My blog returns to Cuba with focus on art & the artists that produce it. The on-the ground experience of seeing the work of artisans was motivation to connect my camera to my mind. If it catches my eye, attention or ears I explore a little deeper. If it makes me smile or triggers a memory, I want to share it. I hope you enjoy where my eyes take you. My credibility as a critic is thin so explore the links to add you own exposure.
Music wasn’t a motivator but… First was Herb Albert/The Lonely Bull. Then Santana’s Soul Sacrifice followed by Oye Coma Va by Tito Puente & Latin tempos became a part of my life. Currently Manhattan Transfer/Soul Food To Go is my favorite driving song. Enjoyment of Latin tempos is a constant in my life. However, music is linear for the ear. I didn’t put effort into shots of musicians. To hear Afro Cuban Music, watch 3 Rivers to Cuba. Done by Chris Mason, her it explores multiple layers of Cuban musical culture.
The architectural & artisan work of the Spanish Colonial Empire has influence on artists today. From the pallet of colors to the intricate details I saw centuries old examples of design, detail & craftsmanship that made me pause.
My first night in Cienfuegos we went to Palacio del Valle. I was immediately struck by the blending of architectural influences. Built a century ago by a sugar merchant, the mansion is now a National Monument of Cultural Heritage run by the government.
This church window is more representative of maintenance & restoration of buildings in Cuba. Usually the dynamic image of stained glass windows is from an interior perspective. From the outside layers of history can be seen. Some ironwork is from colonial times while some is from current artisans.
Public Art, especially murals, provide character to communities. They also offer backdrops for street photography.
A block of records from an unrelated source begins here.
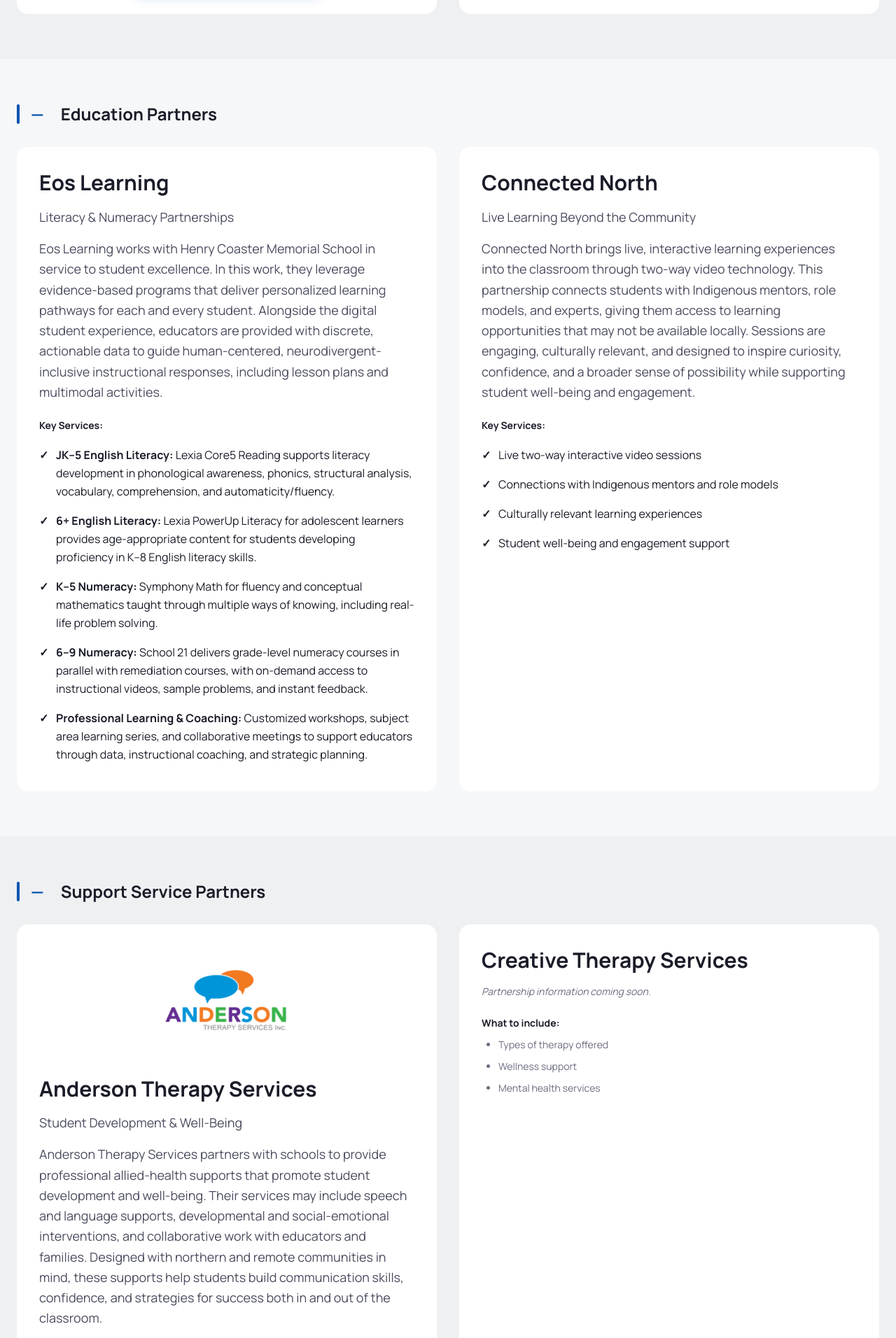
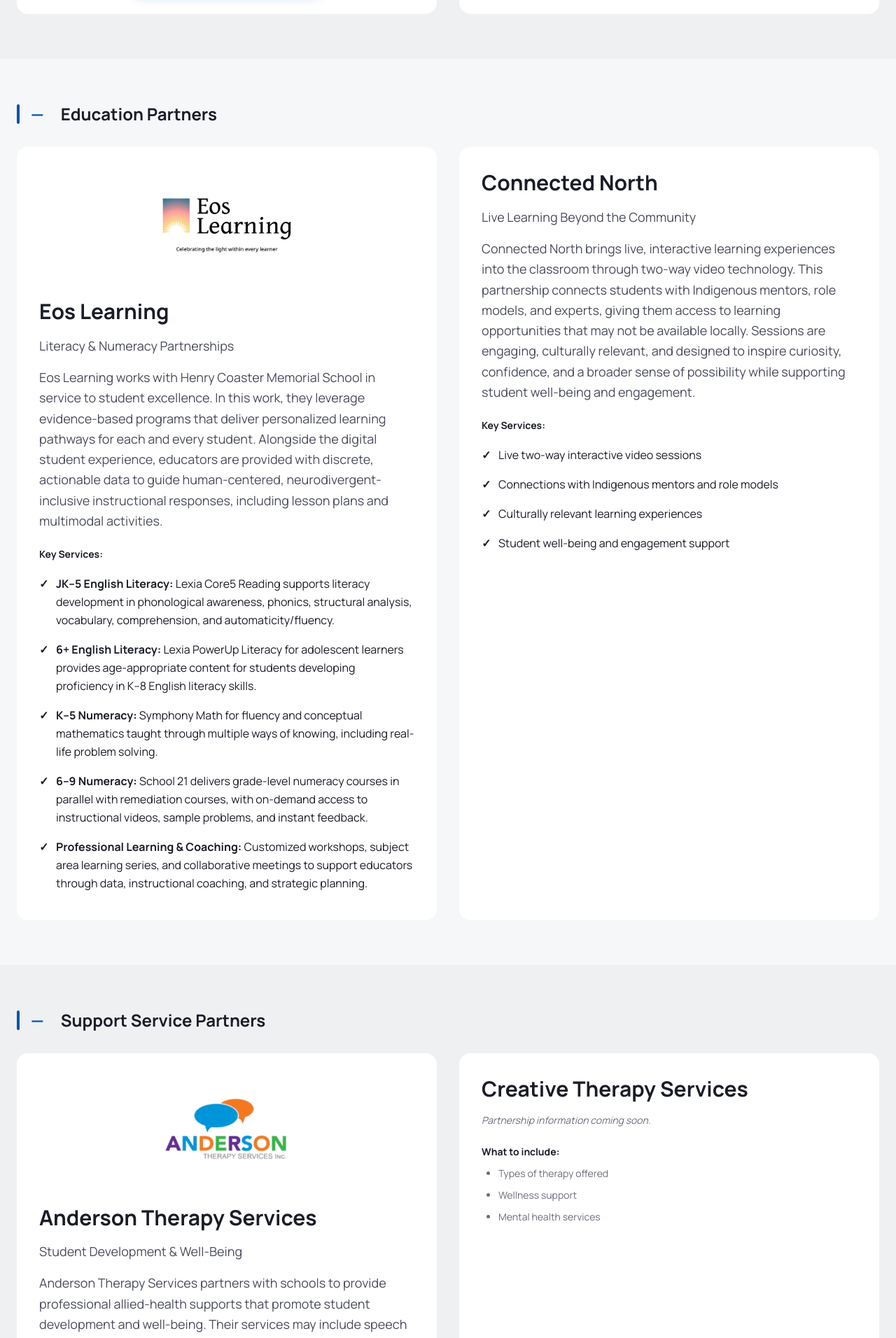
Before and after one commit to reckegabe58/HCMS, a Jekyll site: the page built from pages/partnerships.md, in a window 1280 px wide. Shown: the part 1782-3694 px from the top of the page at 70% size. Built offline with Jekyll 4.4.1, drawn with Linux system fonts in a browser that asks for light colours.

Commit message:
Add Eos Learning logo to partnerships page
Co-Authored-By: Claude Sonnet 4.6 <noreply@anthropic.com>

```diff
--- a/pages/partnerships.md
+++ b/pages/partnerships.md
@@ -86,6 +86,9 @@ subtitle: Working together for our students
 
     <div class="partners-grid">
       <div class="partner-card">
+        <div class="partner-card-logo partner-card-logo-img">
+          <img src="{{ '/assets/images/partners/eos-learning-logo.png' | relative_url }}" alt="Eos Learning Logo">
+        </div>
         <h3>Eos Learning</h3>
         <p class="partner-tagline">Literacy & Numeracy Partnerships</p>
         <p>
```
Also changed, not shown: assets/images/partners/eos-learning-logo.png (added).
The hue & fading of her pants matching the backdrop is worth a 2nd look.
This is not the iconic image from Abbey Road. A true Beatles fan would know they were walking the other direction & all 4 are in full stride. I didn’t catch that on-site because I was preoccupied with the numerous possibilities I could stage with this backdrop.
I did not see many statues in my wanderings. This bronze likeness of Cuban Hero Jose Marti reading to a young boy represents many important values of Cuban society.
I was initially attracted to Martha Jimenez’s paintings because of her subject matter of 3 women in diverse situations. I believe odd numbers work better in visuals arts. At her gallery/studio/classroom in Camaguey I discovered her talents included sculpting & engraving. Her primary subject is women. I noticed a few works with a sewing machine. The gallery director told me it represents women workers around the world.
I was drawn to the work of Jose D. Gutierrez by the unique texture to his sculpture. Examining the pieces closely I recognized I had never seen whatever he used to make these detailed works of art. I inquired about how they were made. I was told about creating a mold, where the craftsmanship is needed, & then forming goat-skin over it.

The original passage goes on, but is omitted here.